Here are the rules:
· Link to the person who tagged you and post the rules on your blog.
· Share 7 random or weird things about yourself.
· Tag 7 random people at the end of your post, and include links to their Blog
· Let each person know they have been tagged by leaving a comment on their Blog
So, as much as this sucks, here goes:
1. I climbed Mount St. Helens in Washington twice before it blew in 1980, the first time was on my fourteenth birthday. I also climbed four other mountains in the Oregon Cascades. We almost got killed once.
2. My best friend and I took a year off college and went deep into the coast range in Oregon and built a log cabin with just hand tools. We caught Salmon, shot deer, elk, pigeons and squirrels for food. Once a week we’d hike out to get beer and supplies, occasionally driving to the University of Oregon to visit with the girls. It changed my life.
3. I lived on and managed a farm in Oregon for eight years. It was on a large island in the Columbia River. I moved to Washington State where I live on another Island and managed an organic vegetable farm for the first four years I lived here. It has become my destiny to live and farm on islands.
4. The farm in Oregon was sold to an extremely wealthy individual who kept me on as an employee. He started one of the biggest Ostrich ranches in Oregon. At one point, we had about 150 Ostriches. Those birds are freakin’ dangerous, I almost got killed a couple of times.
5. I wrote for two “alternative” newspapers in Portland.

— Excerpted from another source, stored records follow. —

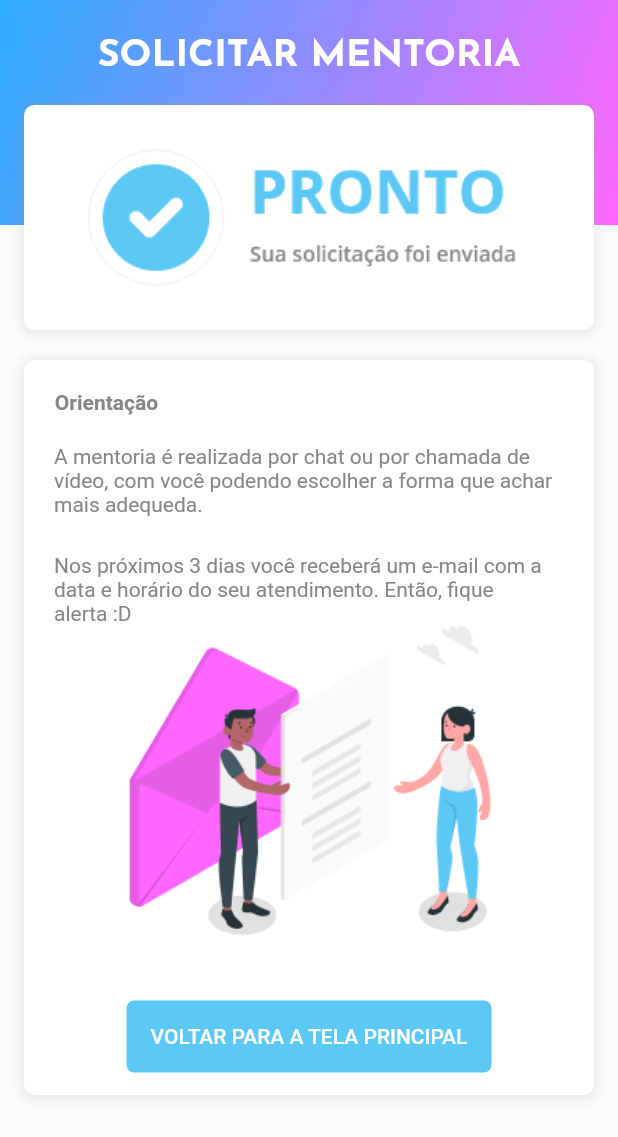
After one commit to GabrielBorgesC19/Estimulo2020, a Flutter app: the Mentoria screen opened directly, on a phone screen of 412 x 824 dp. The commit adds this screen. Shown: the top 1137 px of the screen. Run offline on Flutter 3.47's test engine with Material 2 defaults, Android fonts, the phone set to English and light mode, and no system bars; our stand-ins replace carousel_slider, fluttertoast, youtube_player_flutter.

Commit message:
Adicao tela mentoria

```diff
--- a/lib/main.dart
+++ b/lib/main.dart
@@ -1,7 +1,4 @@
-import 'package:doglife/pages/home.page.dart';
 import 'package:doglife/pages/login.page.dart';
-import 'package:doglife/pages/reset-password.page.dart';
-import 'package:doglife/pages/capacitacao.page.dart';
 import 'package:flutter/material.dart';
 
 void main() => runApp(MyApp());
--- a/lib/pages/capacitacao.page.dart
+++ b/lib/pages/capacitacao.page.dart
@@ -28,7 +28,7 @@ class CapacitacaoGeral extends StatelessWidget {
         title: Center(
           child: SizedBox(
             width: 100,
-            height: 60,
+            height: 45,
             child: Image.asset("assets/estimulo_logo.png"),
           ),
         ),
--- /dev/null
+++ b/lib/pages/mentoria.page.dart
@@ -0,0 +1,133 @@
+import 'package:flutter/material.dart';
+
+class Mentoria extends StatelessWidget {
+  @override
+  Widget build(BuildContext context) {
+    return Scaffold(
+      backgroundColor: Color(0XFFFAFBFC),
+      body: SafeArea(
+        child: Stack(
+          children: [
+            Container(
+              height: 150,
+              padding: EdgeInsets.only(top: 25),
+              decoration: BoxDecoration(
+                gradient: LinearGradient(
+                  begin: Alignment.topLeft,
+                  end: Alignment.bottomRight,
+                  colors: [
+                    Color(0xFFF525aaff),
+                    Color(0XFFFF66FF),
+                  ],
+                ),
+              ),
+              alignment: Alignment(0.0, -1),
+            ),
+            Column(
+              children: [
+                Container(
+                  margin: EdgeInsets.only(top: 25),
+                  child: Center(
+                    child: Align(
+                        alignment: Alignment.topCenter,
+                        child: Text("SOLICITAR MENTORIA",
+                            style: TextStyle(
+                                color: Colors.white,
+                                fontSize: 25,
+                                fontStyle: FontStyle.normal,
+                                fontWeight: FontWeight.bold,
+                                fontFamily: "Raleway"),
+                            textAlign: TextAlign.center)),
+                  ),
+                ),
+                Container(
+                  width: 380,
+                  margin: EdgeInsets.only(top: 20, left: 5, right: 5),
+                  decoration: BoxDecoration(
+                      boxShadow: [
+                        BoxShadow(
+                          color: Colors.grey.withOpacity(0.2),
+                          spreadRadius: 2,
+                          blurRadius: 5,
+                          offset: Offset(0, 1), // changes position of shadow
+                        ),
+                      ],
+                      color: Colors.white,
+                      borderRadius: BorderRadius.all(Radius.circular(7))),
+                  height: 150,
+                  child: Container(child: Image.asset("assets/mentoria2.png")),
+                ),
+                Container(
+                  width: 380,
+                  margin: EdgeInsets.only(top: 20, left: 5, right: 5),
+                  decoration: BoxDecoration(
+                      boxShadow: [
+                        BoxShadow(
+                          color: Colors.grey.withOpacity(0.2),
+                          spreadRadius: 2,
+                          blurRadius: 5,
+                          offset: Offset(0, 1), // changes position of shadow
+                        ),
+                      ],
+                      color: Colors.white,
+                      borderRadius: BorderRadius.all(Radius.circular(7))),
+                  height: 490,
+                  child: Column(
+                    children: [
+                      Container(
+                        margin: EdgeInsets.only(right: 270, top: 20),
+                        child: Text(
+                          'Orientação',
+                          style: TextStyle(
+                            color: Color(0XFF848788),
+                            fontSize: 14,
+                            fontWeight: FontWeight.bold,
+                          ),
+                        ),
+                      ),
+                      Container(
+                        margin: EdgeInsets.all(20),
+                        child: Text(
+                            'A mentoria é realizada por chat ou por chamada de vídeo, com você podendo escolher a forma que achar mais adequeda.',
+                            style: TextStyle(
+                              fontSize: 14,
+                              color: Color(0XFF848788),
+                            )),
+                      ),
+                      Container(
+                        margin: EdgeInsets.only(top: 5, left: 20, right: 20),
+                        child: Text(
+                          'Nos próximos 3 dias você receberá um e-mail com a data e horário do seu atendimento. Então, fique alerta :D',
+                          style: TextStyle(
+                            fontSize: 14,
+                            color: Color(0XFF848788),
+                          ),
+                        ),
+                      ),
+                      Container(
+                        height: 250,
+                        child: Image.asset('assets/mentoria3.png'),
+                      ),
+                      Container(
+                        decoration: BoxDecoration(
+                          color: Color(0XFF5BC8F5),
+                          borderRadius: BorderRadius.all(
+                            Radius.circular(5),
+                          ),
+                        ),
+                        child: FlatButton(
+                          child: Text('VOLTAR PARA A TELA PRINCIPAL',
+                              style: TextStyle(color: Colors.white)),
+                        ),
+                      ),
+                    ],
+                  ),
+                ),
+              ],
+            ),
+          ],
+        ),
+      ),
+    );
+  }
+}
--- a/lib/pages/signup.page.dart
+++ b/lib/pages/signup.page.dart
@@ -37,10 +37,10 @@ class SignupPage extends StatelessWidget {
             gradient: LinearGradient(
           begin: Alignment.topLeft,
           end: Alignment.bottomRight,
-          stops: [0.3, 1],
+          stops: [0.2, 1],
           colors: [
             Color(0xFFF525aaff),
-            Color(0XFFF92B7F),
+            Color(0XFFFF66FF),
           ],
         )),
         child: ListView(
--- a/pubspec.yaml
+++ b/pubspec.yaml
@@ -92,6 +92,8 @@ flutter:
     - assets/avatar.png
     - assets/estimulo_logo.png
     - assets/relatorio.png
+    - assets/mentoria2.png
+    - assets/mentoria3.png
 
   fonts:
      - family: Raleway
```
Also changed, not shown: lib/pages/acompanhamento.page.dart (+48 -40 lines), lib/pages/home.page.dart (+17 -3 lines), lib/pages/login.page.dart (+4 -4 lines), lib/pages/reports.page.dart (+1 -31 lines), assets/mentoria2.png (added), assets/mentoria3.png (added), lib/pages/menumentor.page.dart (added), 1 other file.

After writing articles about a local CIA contract airline and a certain “black-bag” operative, I received threats.
6. I was investigated by an agency of the Federal Government. I was cleared by the U.S. Attorney and said agency. I submitted a Freedom Of Information Act Request for my file to see what they were interested in. I received it and it’s around thirty pages. Case closed.
7. I have always owned dogs. I think each one is better and smarter than the last.
So there you have it.
As you know, Dojo Rats are known to “bend the rules”. Therefore, due to the fact that so many Blogs have already been “tagged”, I will only select one Blog to “tag”.
I would like to choose my all-time favorite, Richard at “Uchi Deshi”. Richard is a live-in member of an Aikido Dojo, and has one of the best narratives of life in the Dojo I have ever read. Please check it out—even if he is indeed editing out some of the “good stuff” his traditional Sensei disapproves of!
Tuesday, January 1, 2008
Hippie New Year!
Sure, why not! This girl had a little too much LSD on New Years Eve. Wow! What a outrageous "B" movie performance from a Nancy Sinatra wanna-be... Ha, ha-- Watch at the very end, that's the funny part.
This new year is special, It's possibly the most important election year of our lifetime, and as of the Chinese New Year on February 7th 2008, IT'S THE YEAR OF THE RAT! THE DOJO RAT!
Stay Tuned and Get ready for the Chinese New Year!